▶ Revision tracking records:
►

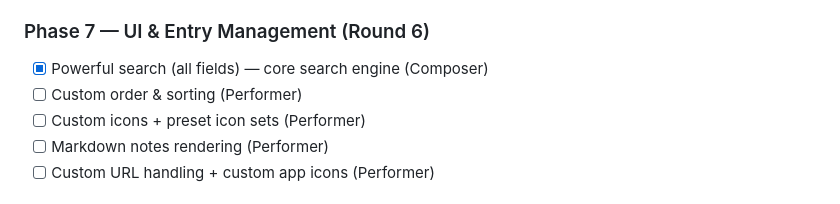
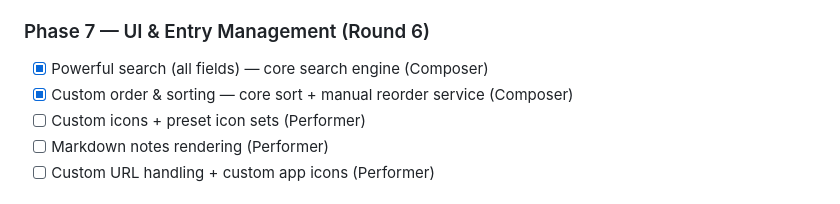
Before and after one commit to dg4e/dgvault, a Markdown page: plan.md, the part around the change. Drawn GitHub-style.

Commit message:
claim: custom order & sorting (Composer)

```diff
--- a/plan.md
+++ b/plan.md
@@ -110,7 +110,7 @@ Tasks tagged `(shared)` may be claimed by whoever pulls first per §2 claim prot
 
 ### Phase 7 — UI & Entry Management (Round 6)
 - [x] Powerful search (all fields) — core search engine (Composer)
-- [ ] Custom order & sorting (Performer)
+- [x] Custom order & sorting — core sort + manual reorder service (Composer)
 - [ ] Custom icons + preset icon sets (Performer)
 - [ ] Markdown notes rendering (Performer)
 - [ ] Custom URL handling + custom app icons (Performer)
```
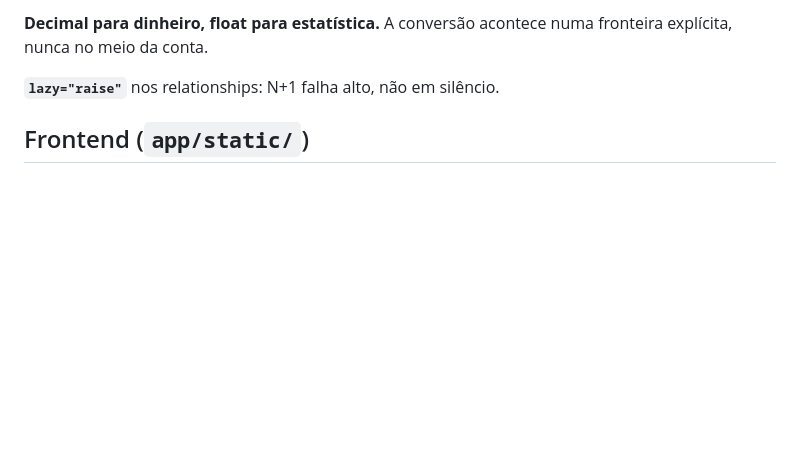
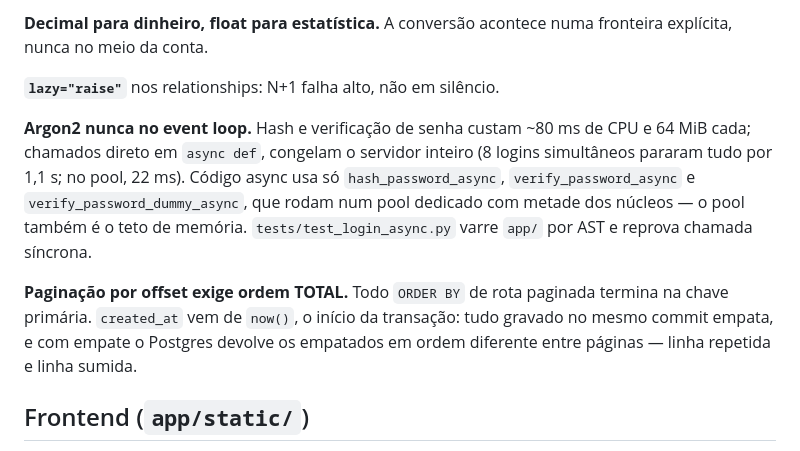
Before and after one commit to timmtimm1/portfolio-api, a Markdown page: CLAUDE.md, the part around the change. Drawn GitHub-style; blank space fills up the shorter version.

Commit message:
docs: CLAUDE.md com as invariantes de argon2 e de ordem total na paginacao
Duas armadilhas desta rodada, junto das outras invariantes:

- argon2 nunca no event loop: codigo async usa so as versoes `_async`, e
  tests/test_login_async.py reprova chamada sincrona por AST;
- paginacao por offset exige ORDER BY terminando na chave primaria,
  porque created_at empata dentro do mesmo commit.

Escritas no fim da secao de invariantes de proposito: o PR #2 altera a
linha 34, insere uma secao antes de Migrations e mexe no Estado atual.
Aqui ficam a 8 linhas da mudanca mais proxima, fora do contexto do merge.

Co-Authored-By: Claude Opus 5 <noreply@anthropic.com>

```diff
--- a/CLAUDE.md
+++ b/CLAUDE.md
@@ -40,6 +40,19 @@ persiste.
 fronteira explícita, nunca no meio da conta.
 
 **`lazy="raise"`** nos relationships: N+1 falha alto, não em silêncio.
+
+**Argon2 nunca no event loop.** Hash e verificação de senha custam ~80 ms de
+CPU e 64 MiB cada; chamados direto em `async def`, congelam o servidor inteiro
+(8 logins simultâneos pararam tudo por 1,1 s; no pool, 22 ms). Código async usa só
+`hash_password_async`, `verify_password_async` e `verify_password_dummy_async`,
+que rodam num pool dedicado com metade dos núcleos — o pool também é o teto de
+memória. `tests/test_login_async.py` varre `app/` por AST e reprova chamada
+síncrona.
+
+**Paginação por offset exige ordem TOTAL.** Todo `ORDER BY` de rota paginada
+termina na chave primária. `created_at` vem de `now()`, o início da transação:
+tudo gravado no mesmo commit empata, e com empate o Postgres devolve os
+empatados em ordem diferente entre páginas — linha repetida e linha sumida.
 
 ## Frontend (`app/static/`)
 
```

◄

▶ WORK ORDER:
Write the number of lines above that contain the string "ordem", and nothing besides.

▶ RESPONSE TO THIS TASK:
3